WHAT TO PRODUCE:
When a line in the entries contains the word "widget", copy that line in full.

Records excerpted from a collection
Content starts

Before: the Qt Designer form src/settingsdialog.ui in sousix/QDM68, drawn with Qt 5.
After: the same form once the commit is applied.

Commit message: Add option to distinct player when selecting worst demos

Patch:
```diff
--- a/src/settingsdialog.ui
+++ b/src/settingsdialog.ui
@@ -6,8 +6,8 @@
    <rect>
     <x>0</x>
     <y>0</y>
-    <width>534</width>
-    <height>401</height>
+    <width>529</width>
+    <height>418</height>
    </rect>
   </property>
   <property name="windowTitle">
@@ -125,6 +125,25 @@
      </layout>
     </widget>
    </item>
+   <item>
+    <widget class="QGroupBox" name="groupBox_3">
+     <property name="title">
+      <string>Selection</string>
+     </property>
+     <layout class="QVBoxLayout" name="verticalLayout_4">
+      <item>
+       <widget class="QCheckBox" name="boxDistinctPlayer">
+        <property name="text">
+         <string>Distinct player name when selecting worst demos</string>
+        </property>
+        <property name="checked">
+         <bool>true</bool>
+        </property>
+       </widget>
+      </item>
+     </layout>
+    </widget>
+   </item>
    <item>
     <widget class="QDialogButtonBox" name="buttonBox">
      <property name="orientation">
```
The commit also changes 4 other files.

Content ends

ANSWER TO THE PROBLEM:
     </widget>
+    <widget class="QGroupBox" name="groupBox_3">
+       <widget class="QCheckBox" name="boxDistinctPlayer">
+       </widget>
+    </widget>
     <widget class="QDialogButtonBox" name="buttonBox">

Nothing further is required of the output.